Rosh Chodesh Kislev, 5776
A Drunkard's Last Request
In 5714 (1954), an important wedding took place in Jerusalem. The son of Rabbi Chaim Chaikl Miletzky, head of the famous Chayei Olam Yeshiva, was marrying a girl from a respected family, and most of the leading Torah scholars of the Holy City were in attendance. Unfortunately, the father of the chassan had to be carried in on a bed. For many years he suffered from severe problems with his feet. The doctors were now saying that one foot definitely had to be amputated, and perhaps the other one as well.
With his entrance, the noisy din of celebration died down. All eyes turned towards the poor man who couldn't dance at his son's wedding. R. Chaim Chaikl indicated that he wanted to speak.
"When I was young and healthy, I learned in the Stutchin Yeshiva. We used to study day and night in one of the local Shuls.
"In this town lived a man who was known to all as 'Itche der shiker.' Every day he would drink until he passed out. When he awoke he would immediately drink more, until he lost consciousness again. His favorite sleeping place was the same shul that we studied in, and there he spent most of each day. Where he lived, no one had any idea. Nor did anyone care.
"One winter night, we were sitting and learning while Itche was sleeping on a bench near the stove, as usual. Unexpectedly, the door burst open and a wagon-driver came in, very upset. He told us that his wagon with its heavy load had flipped over, and that his horse was trapped underneath and was being choked by the reins. If it wasn't released soon it would die
"We students began to discuss among ourselves whether it was permissible to interrupt our Torah studies for such a task. Finally we decided we shouldn't, because the wagon-lifting could be done by anyone, but only we were learning Torah.
"At that moment, much to our amazement, Itche opened his eyes and called out, 'Young men! You must go!' We ignored him and sent the dismayed Wagoner on his way to search for more appropriate helpers.
"We laughed at his authoritative tone. Then, he really surprised us by his audacity. He said, 'If you don't go to help that poor Jew right now, there will come a time, G-d forbid, when you will not be able to go!'
"For a moment there was shocked silence. Then I said to him jokingly, 'Itche, since when did you become a posek, a rabbinical judge?'
"He didn't answer.
"About half an hour later, the wagon driver came running back, frantic. He hadn't been able to find anyone to help him. He pleaded with us to come. We discussed it again, and this time decided it was permitted for us to go. But when we got there, the horse was already dead.
"The next morning, I was a little late for the morning session.

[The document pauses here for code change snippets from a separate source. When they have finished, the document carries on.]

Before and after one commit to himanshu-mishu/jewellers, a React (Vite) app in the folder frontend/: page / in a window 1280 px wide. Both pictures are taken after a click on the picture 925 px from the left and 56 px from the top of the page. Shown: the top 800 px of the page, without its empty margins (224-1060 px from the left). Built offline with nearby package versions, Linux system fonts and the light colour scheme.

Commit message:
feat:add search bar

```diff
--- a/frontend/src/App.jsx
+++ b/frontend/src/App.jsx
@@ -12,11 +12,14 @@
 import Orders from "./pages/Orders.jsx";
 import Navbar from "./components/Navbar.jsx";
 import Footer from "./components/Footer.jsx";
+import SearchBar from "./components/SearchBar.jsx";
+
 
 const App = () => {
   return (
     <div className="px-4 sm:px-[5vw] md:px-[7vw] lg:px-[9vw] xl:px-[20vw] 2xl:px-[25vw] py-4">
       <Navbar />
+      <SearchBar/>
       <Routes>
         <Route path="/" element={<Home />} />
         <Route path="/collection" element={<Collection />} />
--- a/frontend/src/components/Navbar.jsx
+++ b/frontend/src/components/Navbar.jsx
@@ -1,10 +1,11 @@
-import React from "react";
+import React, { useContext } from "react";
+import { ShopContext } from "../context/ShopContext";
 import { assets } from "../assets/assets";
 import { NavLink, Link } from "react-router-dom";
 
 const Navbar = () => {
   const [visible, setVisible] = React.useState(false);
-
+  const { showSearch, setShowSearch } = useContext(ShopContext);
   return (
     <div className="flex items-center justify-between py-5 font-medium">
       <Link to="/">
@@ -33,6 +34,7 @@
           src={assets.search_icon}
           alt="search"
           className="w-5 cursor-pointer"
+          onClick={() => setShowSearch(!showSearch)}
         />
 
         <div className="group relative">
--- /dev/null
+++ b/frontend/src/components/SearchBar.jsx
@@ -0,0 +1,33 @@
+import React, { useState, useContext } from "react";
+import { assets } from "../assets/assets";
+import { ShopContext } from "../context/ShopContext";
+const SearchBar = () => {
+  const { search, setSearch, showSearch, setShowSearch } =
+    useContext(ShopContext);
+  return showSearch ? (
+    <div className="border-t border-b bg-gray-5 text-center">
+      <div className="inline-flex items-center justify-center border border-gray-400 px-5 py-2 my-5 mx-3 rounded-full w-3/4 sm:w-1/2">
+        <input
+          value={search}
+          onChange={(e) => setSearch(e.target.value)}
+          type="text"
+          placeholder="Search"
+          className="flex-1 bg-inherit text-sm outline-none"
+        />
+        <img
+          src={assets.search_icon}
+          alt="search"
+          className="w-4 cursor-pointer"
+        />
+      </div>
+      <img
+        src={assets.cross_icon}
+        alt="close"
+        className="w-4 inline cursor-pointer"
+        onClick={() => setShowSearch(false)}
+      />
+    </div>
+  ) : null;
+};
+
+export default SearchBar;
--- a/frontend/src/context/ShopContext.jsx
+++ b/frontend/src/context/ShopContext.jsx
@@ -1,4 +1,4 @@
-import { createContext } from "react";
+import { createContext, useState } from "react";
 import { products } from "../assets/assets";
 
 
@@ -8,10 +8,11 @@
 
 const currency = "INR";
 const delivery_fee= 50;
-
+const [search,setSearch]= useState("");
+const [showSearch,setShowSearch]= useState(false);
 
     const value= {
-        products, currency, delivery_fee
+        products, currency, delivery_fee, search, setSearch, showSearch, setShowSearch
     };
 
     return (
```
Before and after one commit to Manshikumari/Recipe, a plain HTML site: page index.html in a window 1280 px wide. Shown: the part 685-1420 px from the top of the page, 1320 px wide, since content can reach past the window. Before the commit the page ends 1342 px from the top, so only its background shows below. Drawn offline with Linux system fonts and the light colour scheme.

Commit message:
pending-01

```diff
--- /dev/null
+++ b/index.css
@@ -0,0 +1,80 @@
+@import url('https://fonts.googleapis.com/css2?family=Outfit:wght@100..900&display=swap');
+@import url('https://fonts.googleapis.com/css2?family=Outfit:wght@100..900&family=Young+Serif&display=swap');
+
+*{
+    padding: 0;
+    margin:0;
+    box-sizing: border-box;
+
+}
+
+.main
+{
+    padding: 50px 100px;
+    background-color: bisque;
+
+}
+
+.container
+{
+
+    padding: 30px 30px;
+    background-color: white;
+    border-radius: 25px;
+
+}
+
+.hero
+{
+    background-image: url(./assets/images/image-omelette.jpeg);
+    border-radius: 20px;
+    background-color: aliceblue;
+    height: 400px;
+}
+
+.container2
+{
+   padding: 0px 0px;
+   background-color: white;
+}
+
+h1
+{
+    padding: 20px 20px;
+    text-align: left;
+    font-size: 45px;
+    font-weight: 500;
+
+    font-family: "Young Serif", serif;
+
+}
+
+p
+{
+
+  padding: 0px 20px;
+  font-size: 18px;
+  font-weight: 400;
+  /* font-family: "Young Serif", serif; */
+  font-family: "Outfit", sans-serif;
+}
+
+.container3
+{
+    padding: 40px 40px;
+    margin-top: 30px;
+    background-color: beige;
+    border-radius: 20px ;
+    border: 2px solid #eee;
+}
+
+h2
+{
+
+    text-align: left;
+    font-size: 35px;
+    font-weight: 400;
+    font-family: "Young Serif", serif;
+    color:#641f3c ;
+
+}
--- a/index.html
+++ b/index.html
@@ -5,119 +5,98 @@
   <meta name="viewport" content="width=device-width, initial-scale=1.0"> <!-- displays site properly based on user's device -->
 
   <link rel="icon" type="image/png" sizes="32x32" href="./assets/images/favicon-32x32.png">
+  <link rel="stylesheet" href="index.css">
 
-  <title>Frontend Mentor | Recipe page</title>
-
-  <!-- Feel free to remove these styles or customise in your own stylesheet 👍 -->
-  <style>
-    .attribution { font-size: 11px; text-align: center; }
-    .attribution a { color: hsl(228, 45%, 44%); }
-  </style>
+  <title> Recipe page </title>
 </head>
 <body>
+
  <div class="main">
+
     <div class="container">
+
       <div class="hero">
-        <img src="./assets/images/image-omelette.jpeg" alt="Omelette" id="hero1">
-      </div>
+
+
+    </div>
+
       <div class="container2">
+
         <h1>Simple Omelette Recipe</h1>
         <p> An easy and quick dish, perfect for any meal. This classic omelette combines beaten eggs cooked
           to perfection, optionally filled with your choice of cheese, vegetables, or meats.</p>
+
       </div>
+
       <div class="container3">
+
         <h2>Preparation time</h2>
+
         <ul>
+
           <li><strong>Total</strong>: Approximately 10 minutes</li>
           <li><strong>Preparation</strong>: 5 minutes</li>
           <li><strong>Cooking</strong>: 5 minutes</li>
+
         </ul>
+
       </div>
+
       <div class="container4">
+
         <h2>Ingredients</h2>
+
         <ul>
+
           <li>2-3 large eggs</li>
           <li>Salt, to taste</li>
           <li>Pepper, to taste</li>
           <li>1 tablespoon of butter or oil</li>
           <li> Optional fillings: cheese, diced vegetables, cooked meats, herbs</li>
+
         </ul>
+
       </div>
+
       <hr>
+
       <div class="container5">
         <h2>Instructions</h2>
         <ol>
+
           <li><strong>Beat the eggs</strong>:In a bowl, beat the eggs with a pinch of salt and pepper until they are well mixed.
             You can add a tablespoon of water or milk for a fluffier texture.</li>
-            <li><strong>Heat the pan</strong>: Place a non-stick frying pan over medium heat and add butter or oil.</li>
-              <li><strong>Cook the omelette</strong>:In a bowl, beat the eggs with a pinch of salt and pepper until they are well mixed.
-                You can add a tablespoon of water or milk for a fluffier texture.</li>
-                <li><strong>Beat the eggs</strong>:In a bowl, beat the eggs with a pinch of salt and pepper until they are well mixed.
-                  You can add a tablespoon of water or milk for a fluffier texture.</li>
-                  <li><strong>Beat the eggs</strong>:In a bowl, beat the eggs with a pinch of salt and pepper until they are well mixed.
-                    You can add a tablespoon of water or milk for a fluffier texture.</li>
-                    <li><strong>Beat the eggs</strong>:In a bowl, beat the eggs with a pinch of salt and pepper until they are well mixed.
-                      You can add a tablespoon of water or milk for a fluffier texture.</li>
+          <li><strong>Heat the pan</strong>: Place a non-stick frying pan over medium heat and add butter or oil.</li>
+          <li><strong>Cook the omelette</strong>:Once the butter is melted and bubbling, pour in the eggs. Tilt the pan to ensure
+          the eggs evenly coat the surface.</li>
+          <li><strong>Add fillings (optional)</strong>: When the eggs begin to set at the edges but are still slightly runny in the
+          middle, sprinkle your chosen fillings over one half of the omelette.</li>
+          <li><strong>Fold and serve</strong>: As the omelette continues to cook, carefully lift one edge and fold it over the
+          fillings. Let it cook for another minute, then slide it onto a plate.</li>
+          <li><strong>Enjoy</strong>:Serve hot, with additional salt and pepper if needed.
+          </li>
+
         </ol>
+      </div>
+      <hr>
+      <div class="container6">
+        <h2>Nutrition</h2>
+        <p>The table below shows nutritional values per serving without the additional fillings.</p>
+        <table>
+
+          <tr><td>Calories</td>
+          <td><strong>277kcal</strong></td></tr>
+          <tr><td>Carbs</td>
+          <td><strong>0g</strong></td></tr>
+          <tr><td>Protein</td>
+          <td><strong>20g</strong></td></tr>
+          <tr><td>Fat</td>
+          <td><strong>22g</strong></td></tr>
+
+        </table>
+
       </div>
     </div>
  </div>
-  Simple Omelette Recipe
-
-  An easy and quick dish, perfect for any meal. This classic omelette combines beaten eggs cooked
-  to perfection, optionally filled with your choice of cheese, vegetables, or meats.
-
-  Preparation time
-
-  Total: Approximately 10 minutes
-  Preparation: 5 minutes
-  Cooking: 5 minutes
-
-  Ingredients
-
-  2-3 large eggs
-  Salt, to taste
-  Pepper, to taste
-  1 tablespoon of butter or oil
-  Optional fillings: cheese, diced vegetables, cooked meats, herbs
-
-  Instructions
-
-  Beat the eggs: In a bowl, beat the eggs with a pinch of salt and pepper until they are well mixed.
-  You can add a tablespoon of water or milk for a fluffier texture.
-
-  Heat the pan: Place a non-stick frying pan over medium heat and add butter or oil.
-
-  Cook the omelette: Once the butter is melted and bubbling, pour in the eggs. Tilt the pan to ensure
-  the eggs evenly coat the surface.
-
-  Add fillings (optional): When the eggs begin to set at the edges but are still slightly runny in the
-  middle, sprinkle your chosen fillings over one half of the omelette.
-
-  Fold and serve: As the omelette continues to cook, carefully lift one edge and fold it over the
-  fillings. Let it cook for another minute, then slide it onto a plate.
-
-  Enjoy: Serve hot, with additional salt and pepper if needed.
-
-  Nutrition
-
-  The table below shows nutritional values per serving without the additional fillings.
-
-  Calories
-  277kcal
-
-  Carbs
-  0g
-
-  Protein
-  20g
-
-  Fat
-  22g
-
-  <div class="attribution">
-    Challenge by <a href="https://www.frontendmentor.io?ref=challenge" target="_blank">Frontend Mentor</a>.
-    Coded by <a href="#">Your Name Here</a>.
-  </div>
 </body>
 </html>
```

When I entered, my friends told me that Itche der shiker had been looking for me. I went over to him and asked him what he wanted. He said that he needed me to do him a favor.
" 'What?' I asked.